The rich are different.
Now don’t get confused. By rich, I am talking about those people breathing the rarefied air enveloping One Percent Land. The lucky few who live there are absolutely certain that a) they deserve to be there, and b) the lower classes should not be allowed to climb up. The new oligarchs and aristocrats in this country are all about maintaining their status as Übermensch, free to rule the masses upon whose shoulders they stand. It is with this concept thoroughly in mind (though not necessarily in those terms) that the affluent in this country strive to maintain their status and power, both for themselves and for their future offspring.
Some people are born on third base and go through life thinking they hit a triple.” —Barry Switzer
The use of Legacy Admission policies in colleges and universities (particularly private, non-profit institutions) is the most glaring manifestation of this desire. Every policy pushed by conservative politicians has, at its core, a singularly clear goal of maintaining an unbroken line of advantages and set-asides for their aristocratic masters. In their future universe, all schools will be for-profit, selective, and will make heavy use of legacy admission policies.
The sad part about this is that, like identity politics on the right in general, the One Percenters have managed to get others to do their heavy lifting for them. Professional educators—most of whom should know better—are buying into the ideas that lazy teachers, lazy students, overspending, and liberal curricula are the problem. They have manufactured a problem where none exists, and convinced many would-be saviors that their “solution” is the only way. Why else would schools try to instill “sound business practices” in something that is not a business?

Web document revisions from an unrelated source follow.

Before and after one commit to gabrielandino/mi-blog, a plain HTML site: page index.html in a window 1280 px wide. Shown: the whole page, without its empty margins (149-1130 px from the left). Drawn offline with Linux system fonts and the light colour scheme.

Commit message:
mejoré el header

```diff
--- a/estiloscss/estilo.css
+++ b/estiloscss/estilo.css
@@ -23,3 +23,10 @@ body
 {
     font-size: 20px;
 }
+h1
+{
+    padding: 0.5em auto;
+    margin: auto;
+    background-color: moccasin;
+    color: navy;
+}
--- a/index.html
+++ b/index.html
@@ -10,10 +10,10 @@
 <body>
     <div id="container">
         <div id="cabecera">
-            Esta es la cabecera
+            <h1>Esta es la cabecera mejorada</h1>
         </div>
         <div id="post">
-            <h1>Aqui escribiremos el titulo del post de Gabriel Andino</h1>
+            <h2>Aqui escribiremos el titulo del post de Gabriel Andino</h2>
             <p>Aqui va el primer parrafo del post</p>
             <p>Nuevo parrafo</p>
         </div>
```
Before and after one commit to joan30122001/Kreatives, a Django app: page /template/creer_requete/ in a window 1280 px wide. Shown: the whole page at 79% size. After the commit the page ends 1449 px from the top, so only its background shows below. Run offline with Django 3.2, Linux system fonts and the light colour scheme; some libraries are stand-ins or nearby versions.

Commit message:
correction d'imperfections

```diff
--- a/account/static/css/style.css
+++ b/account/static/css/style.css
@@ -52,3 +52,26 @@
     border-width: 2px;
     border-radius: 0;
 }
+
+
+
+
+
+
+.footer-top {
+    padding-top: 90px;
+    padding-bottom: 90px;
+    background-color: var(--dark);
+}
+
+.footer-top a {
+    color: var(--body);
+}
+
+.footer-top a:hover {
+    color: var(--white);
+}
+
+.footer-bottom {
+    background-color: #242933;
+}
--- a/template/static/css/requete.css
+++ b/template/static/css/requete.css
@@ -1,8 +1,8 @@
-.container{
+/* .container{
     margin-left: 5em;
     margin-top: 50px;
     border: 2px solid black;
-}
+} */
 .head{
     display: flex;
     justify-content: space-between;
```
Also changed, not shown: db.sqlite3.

Here’s an idea… why not read the research that has already been done on the real problems that schools actually have in educating their students, and work from there? Things like, I don’t know, maybe nutrition? Or socio-economic status. Or maybe environmental. Or even hormonal.
Keep all this in mind every time you hear one of the Hucksters claim they have the cure for our (really not) ailing school system, shouting like Billy Mays that all we need are charter schools, or vouchers, or no teacher unions. Every claim, “solution,” or “budget correction” is about one thing—power. The political power needed to make a perfect educational playground for the 1%, so Little Jonathan can have an unobstructed path to third base without ever coming to bat.
- The 1 percent’s Ivy League loophole (salon.com)
- Silver Spoons (lawyersgunsmoneyblog.com)
- Following the Money in For-Profit Education
- Schools Across The Country Are Considering Education Bills Crafted By Corporate Front Group
- For-profit Education: Background